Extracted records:
[Start of section]

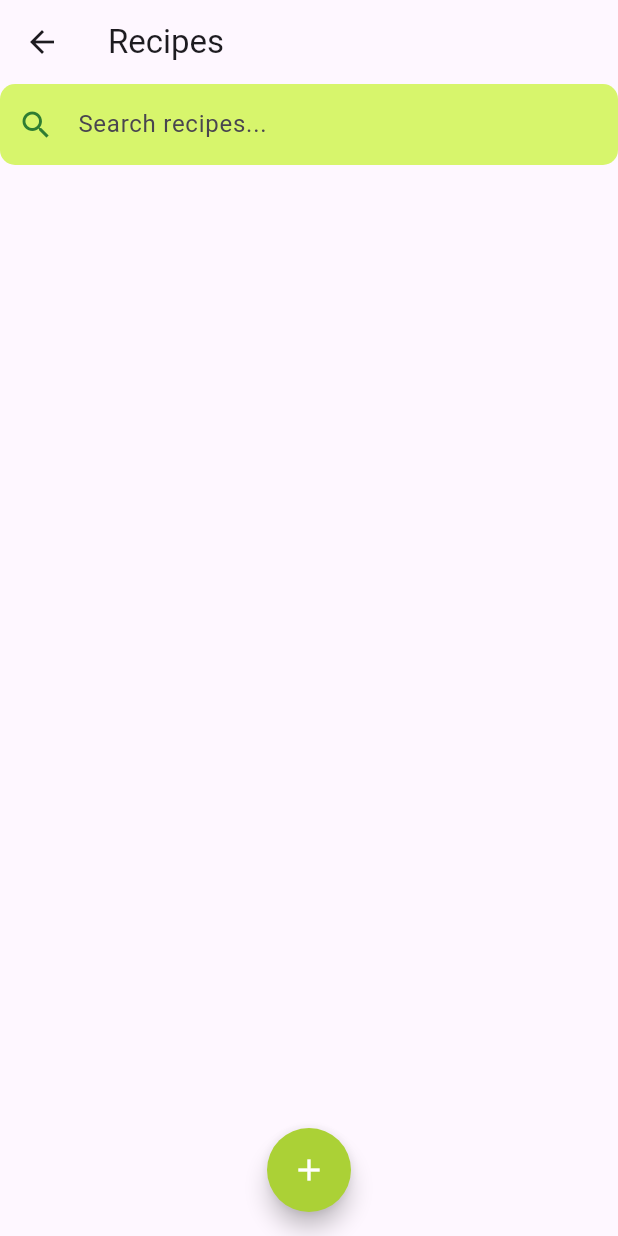
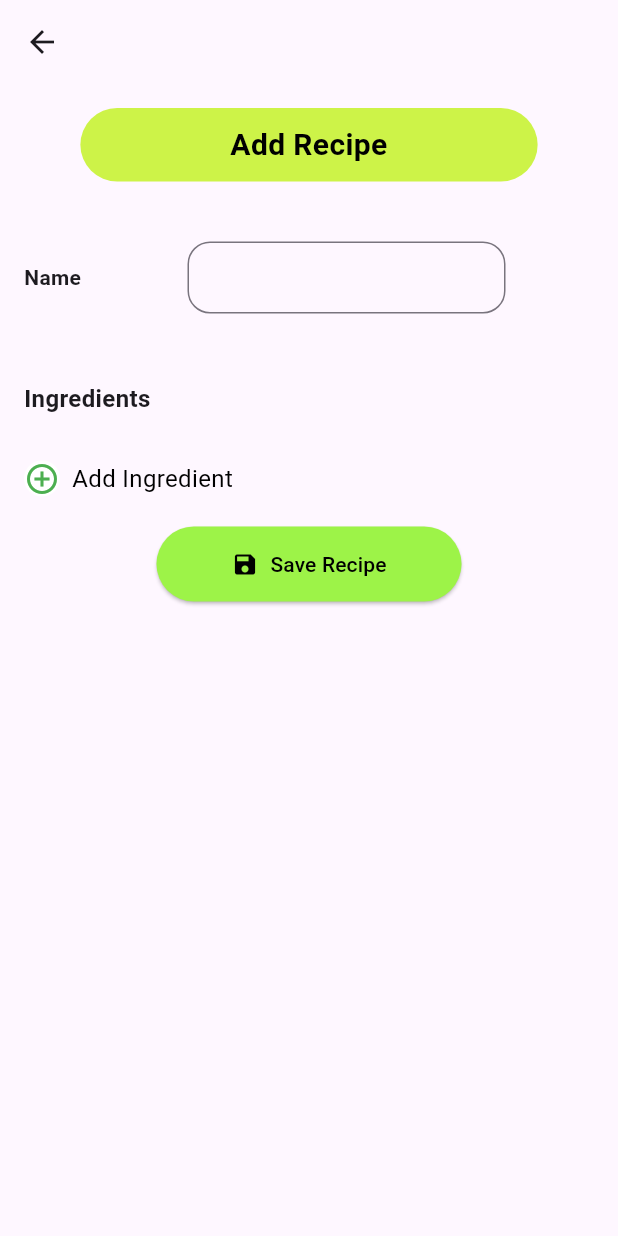
Before and after one commit to jaqubm/calorieCounter_frontend, a Flutter app: the RecipesScreen screen opened directly, after a tap on the "add" icon, on a phone screen of 412 x 824 dp. Run offline on Flutter 3.47's test engine with Material 3 defaults, Android fonts, the phone set to English and light mode, and no system bars; our stand-ins replace flutter_dotenv, google_sign_in, shared_preferences; accounts and stored records are empty.

Commit message:
init of add recipe screen

```diff
--- /dev/null
+++ b/lib/screens/add_recipe_screen.dart
@@ -0,0 +1,112 @@
+import 'package:caloriecounter/colors.dart';
+
+import 'package:caloriecounter/widgets/input_row.dart';
+import 'package:flutter/material.dart';
+import 'package:provider/provider.dart';
+
+class AddRecipeScreen extends StatelessWidget {
+  final TextEditingController _nameController = TextEditingController();
+
+  final GlobalKey<FormState> _formKey = GlobalKey<FormState>();
+
+  @override
+  Widget build(BuildContext context) {
+    return Scaffold(
+      appBar: AppBar(),
+      body: SingleChildScrollView(
+        child: Padding(
+          padding: const EdgeInsets.all(16.0),
+          child: Form(
+            key: _formKey,
+            child: Column(
+              children: [
+                Center(
+                  child: Container(
+                    padding:
+                        EdgeInsets.symmetric(horizontal: 100.0, vertical: 10.0),
+                    decoration: BoxDecoration(
+                      color: AppColors.primaryColor,
+                      borderRadius: BorderRadius.circular(25.0),
+                    ),
+                    child: Text(
+                      'Add Recipe',
+                      style: TextStyle(
+                        fontSize: 20,
+                        color: Colors.black,
+                        fontWeight: FontWeight.bold,
+                      ),
+                      textAlign: TextAlign.center,
+                    ),
+                  ),
+                ),
+                SizedBox(height: 40),
+                InputRow('Name', _nameController, ''),
+                SizedBox(height: 20),
+                Align(
+                  alignment: Alignment.centerLeft,
+                  child: Text(
+                    'Ingredients',
+                    style: TextStyle(
+                      fontSize: 16,
+                      fontWeight: FontWeight.bold,
+                    ),
+                  ),
+                ),
+                SizedBox(height: 20),
+                SizedBox(height: 10),
+                Row(
+                  children: [
+                    Container(
+                      decoration: BoxDecoration(
+                        shape: BoxShape.circle,
+                        color: Colors.white, // White background
+                      ),
+                      child: Icon(
+                        Icons.add_circle_outline,
+                        color: Colors.green, // Green icon color
+                        size: 24.0,
+                      ),
+                    ),
+                    SizedBox(width: 8),
+                    Text(
+                      'Add Ingredient',
+                      style: TextStyle(
+                        fontSize: 16,
+                        fontWeight: FontWeight.normal,
+                        color: Colors.black,
+                      ),
+                    ),
+                  ],
+                ),
+                SizedBox(height: 20),
+                ElevatedButton(
+                  onPressed: () => _addRecipe(context),
+                  style: ElevatedButton.styleFrom(
+                    padding: EdgeInsets.symmetric(horizontal: 50, vertical: 15),
+                    backgroundColor: AppColors.saveButtonColor,
+                  ),
+                  child: Row(
+                    mainAxisSize: MainAxisSize.min,
+                    children: [
+                      Icon(
+                        Icons.save,
+                        color: Colors.black,
+                      ),
+                      SizedBox(width: 8),
+                      Text(
+                        'Save Recipe',
+                        style: TextStyle(color: Colors.black),
+                      ),
+                    ],
+                  ),
+                ),
+              ],
+            ),
+          ),
+        ),
+      ),
+    );
+  }
+
+  Future<void> _addRecipe(BuildContext context) async {}
+}
--- a/lib/screens/recipes_screen.dart
+++ b/lib/screens/recipes_screen.dart
@@ -1,4 +1,5 @@
 import 'package:caloriecounter/providers/recipe_provider.dart';
+import 'package:caloriecounter/screens/add_recipe_screen.dart';
 import 'package:caloriecounter/widgets/floating_button.dart';
 import 'package:caloriecounter/widgets/found_items_list.dart';
 import 'package:caloriecounter/widgets/search_input.dart';
@@ -26,10 +27,10 @@ class _RecipesScreenState extends State<RecipesScreen> {
   }
 
   void _onAddRecipe() async {
-    // await Navigator.push(
-    //   context,
-    //   MaterialPageRoute(builder: (context) => AddRecipeScreen()),
-    // );
+    await Navigator.push(
+      context,
+      MaterialPageRoute(builder: (context) => AddRecipeScreen()),
+    );
   }
 
   @override
@@ -47,7 +48,7 @@ class _RecipesScreenState extends State<RecipesScreen> {
             controller: _searchController,
             // onChanged: (query) => recipeProvider.searchRecipes(query),
           ),
-          // FoundItemsList(recipeProvider.isLoading, recipeProvider.recipes)
+          FoundItemsList(recipeProvider.isLoading, recipeProvider.recipes)
         ],
       ),
       floatingActionButtonLocation: FloatingActionButtonLocation.centerDocked,
```
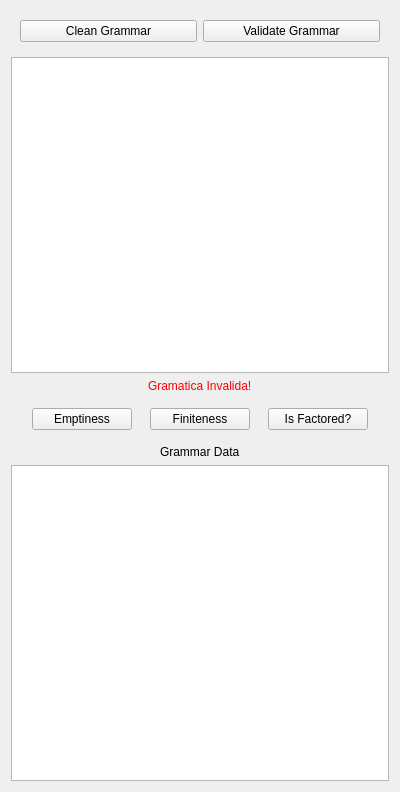
Before: the Qt Designer form context_free_languages/gui/view/DynamicGrammarWidget.ui in joaovicentesouto/INE5421, drawn with Qt 5.
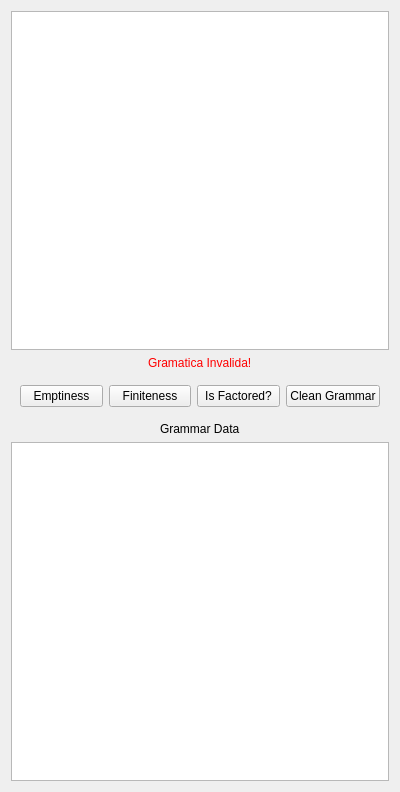
After: the same form once the commit is applied.

The edit to the form file:
```diff
--- a/context_free_languages/gui/view/DynamicGrammarWidget.ui
+++ b/context_free_languages/gui/view/DynamicGrammarWidget.ui
@@ -14,26 +14,6 @@
    <string>Form</string>
   </property>
   <layout class="QVBoxLayout" name="verticalLayout">
-   <item>
-    <widget class="QWidget" name="widget" native="true">
-     <layout class="QHBoxLayout" name="horizontalLayout">
-      <item>
-       <widget class="QPushButton" name="cleanButton">
-        <property name="text">
-         <string>Clean Grammar</string>
-        </property>
-       </widget>
-      </item>
-      <item>
-       <widget class="QPushButton" name="validateButton">
-        <property name="text">
-         <string>Validate Grammar</string>
-        </property>
-       </widget>
-      </item>
-     </layout>
-    </widget>
-   </item>
    <item>
     <widget class="QTextEdit" name="grammar"/>
    </item>
@@ -89,6 +69,13 @@
         </property>
        </widget>
       </item>
+      <item>
+       <widget class="QPushButton" name="cleanButton">
+        <property name="text">
+         <string>Clean Grammar</string>
+        </property>
+       </widget>
+      </item>
      </layout>
     </widget>
    </item>
```
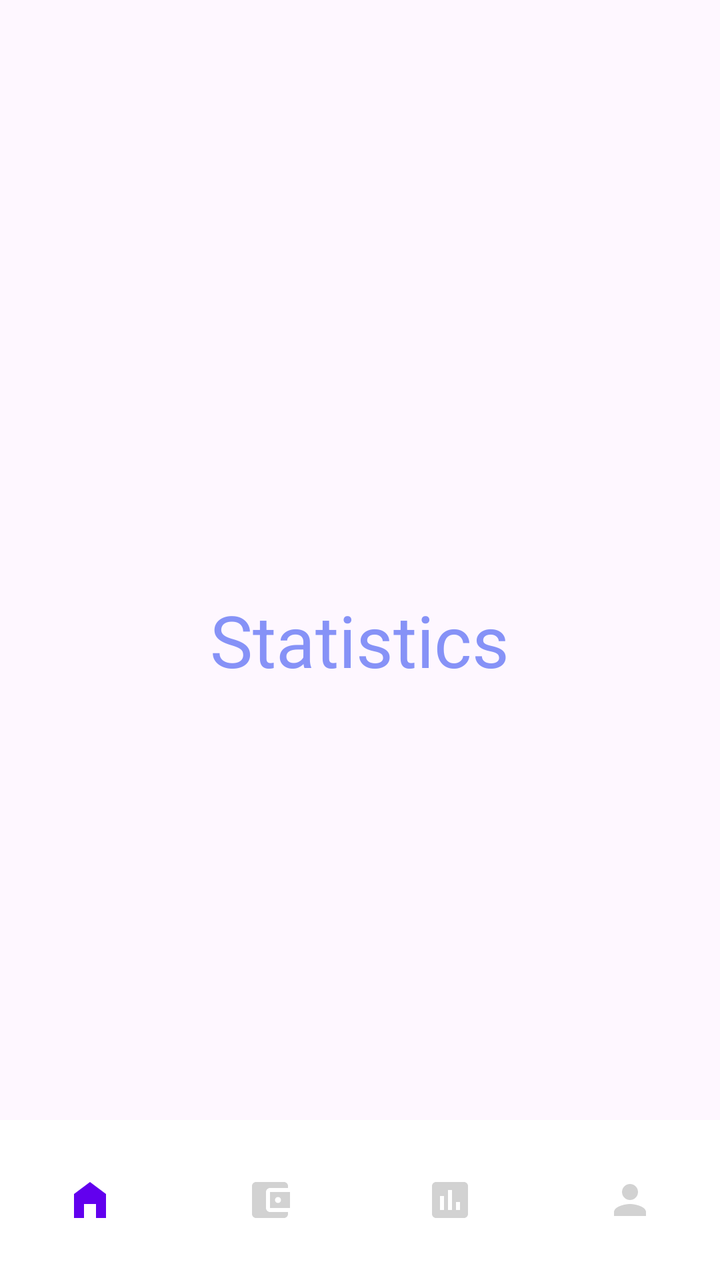
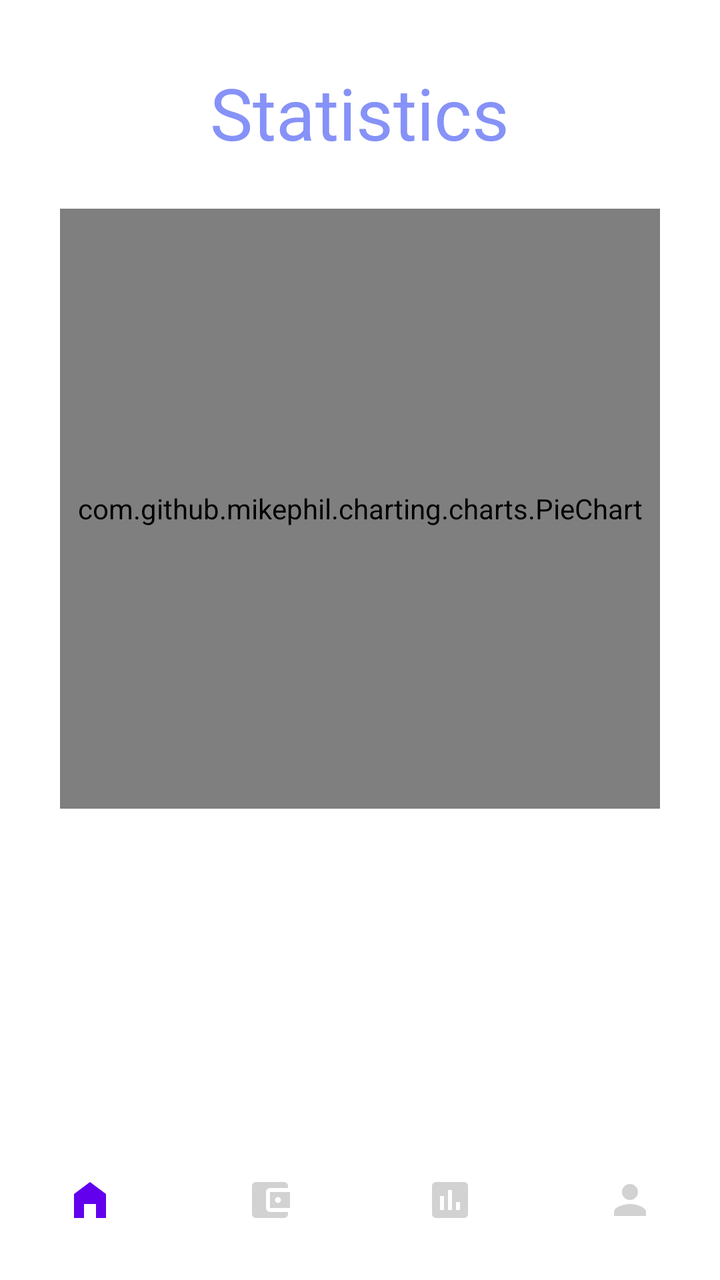

An Android layout rendered at two revisions. The XML below is the earlier revision; the diff shows what the commit changed to produce the second picture.
<!-- AndroidManifest.xml: application theme Theme.Bankify -->
<!-- res/layout/fragment_stats.xml -->
<?xml version="1.0" encoding="utf-8"?>
<RelativeLayout xmlns:android="http://schemas.android.com/apk/res/android"
    xmlns:app="http://schemas.android.com/apk/res-auto"
    xmlns:tools="http://schemas.android.com/tools"
    android:layout_width="match_parent"
    android:layout_height="match_parent"
    tools:context=".fragments.StatsPage">

    <TextView
        android:layout_width="wrap_content"
        android:layout_height="wrap_content"
        android:text="Statistics"
        android:textSize="36sp"
        android:textColor="@color/lavender"
        android:layout_centerInParent="true"/>

    <com.google.android.material.bottomnavigation.BottomNavigationView
        android:layout_width="match_parent"
        android:layout_height="wrap_content"
        android:id="@+id/bottomNavigationView"
        android:layout_alignParentBottom="true"
        android:background="@drawable/bg_bottom"
        android:elevation="2dp"
        app:menu="@menu/bottom_menu"
        app:itemIconSize="24dp"
        app:itemIconTint="@drawable/selector_item"
        app:itemRippleColor="@android:color/transparent"
        app:labelVisibilityMode="unlabeled" />

</RelativeLayout>
<!-- resources referenced by this layout -->
<resources>
  <color name="lavender">#8692F7</color>
  <!-- drawable bg_bottom (drawable) -->
  <?xml version="1.0" encoding="utf-8"?>
  <shape xmlns:android="http://schemas.android.com/apk/res/android" android:shape="rectangle">
      <solid android:color="@color/white" />
      <corners android:radius="0dp" />
      <padding android:left="0dp" android:top="0dp" android:right="0dp" android:bottom="0dp" />
      <stroke android:width="0dp" android:color="@android:color/transparent" />
  </shape>
  <!-- drawable selector_item (drawable) -->
  <?xml version="1.0" encoding="utf-8"?>
  <selector xmlns:android="http://schemas.android.com/apk/res/android">
      <item
          android:state_selected="true"
          android:color="@color/purple_500"/>
  
      <item
          android:state_selected="false"
          android:color="@color/grey"/>
  </selector>
  <style name="Theme.Bankify" parent="Base.Theme.Bankify" />
  <color name="white">#FFFFFFFF</color>
  <color name="purple_500">#FF6200EE</color>
  <color name="grey">#d2d2d2</color>
  <style name="Base.Theme.Bankify" parent="Theme.Material3.DayNight.NoActionBar">
          
           <item name="colorPrimary">@color/lavender</item>
           <item name="colorPrimaryVariant">@color/lavender</item>
           <item name="colorOnPrimary">@color/white</item>
          
          <item name="colorSecondary">@color/teal_200</item>
          <item name="colorSecondaryVariant">@color/teal_700</item>
          <item name="colorOnSecondary">@color/black</item>
          
          <item name="android:statusBarColor">@android:color/white</item>
          <item name="android:windowLightStatusBar">true</item>
          <item name="android:windowTranslucentStatus">true</item>
      </style>
  <color name="teal_200">#FF03DAC5</color>
  <color name="teal_700">#FF018786</color>
  <color name="black">#FF000000</color>
</resources>

<!-- the commit's change to res/layout/fragment_stats.xml (unified diff, before → after) -->
@@ -4,6 +4,7 @@
     xmlns:tools="http://schemas.android.com/tools"
     android:layout_width="match_parent"
     android:layout_height="match_parent"
+    android:background="@color/white"
     tools:context=".fragments.StatsPage">
 
     <TextView
@@ -12,7 +13,17 @@
         android:text="Statistics"
         android:textSize="36sp"
         android:textColor="@color/lavender"
-        android:layout_centerInParent="true"/>
+        android:layout_centerHorizontal="true"
+        android:layout_marginTop="32dp"
+        android:id="@+id/statsTitle"/>
+
+    <com.github.mikephil.charting.charts.PieChart
+        android:id="@+id/pieChart"
+        android:layout_width="300dp"
+        android:layout_height="300dp"
+        android:layout_below="@id/statsTitle"
+        android:layout_centerHorizontal="true"
+        android:layout_marginTop="24dp"/>
 
     <com.google.android.material.bottomnavigation.BottomNavigationView
         android:layout_width="match_parent"
<!-- resource entries referenced after the edit -->
@@ -1,6 +1,7 @@
 <!-- resources referenced by this layout -->
 <resources>
   <color name="lavender">#8692F7</color>
+  <color name="white">#FFFFFFFF</color>
   <!-- drawable bg_bottom (drawable) -->
   <?xml version="1.0" encoding="utf-8"?>
   <shape xmlns:android="http://schemas.android.com/apk/res/android" android:shape="rectangle">
@@ -21,7 +22,6 @@
           android:color="@color/grey"/>
   </selector>
   <style name="Theme.Bankify" parent="Base.Theme.Bankify" />
-  <color name="white">#FFFFFFFF</color>
   <color name="purple_500">#FF6200EE</color>
   <color name="grey">#d2d2d2</color>
   <style name="Base.Theme.Bankify" parent="Theme.Material3.DayNight.NoActionBar">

[End of section]

EXERCISE AIM » Look through the data above for the string "property" and copy every line where it appears.

YOUR RESPONSE »
   </property>
-        <property name="text">
-        </property>
-        <property name="text">
-        </property>
         </property>
+        <property name="text">
+        </property>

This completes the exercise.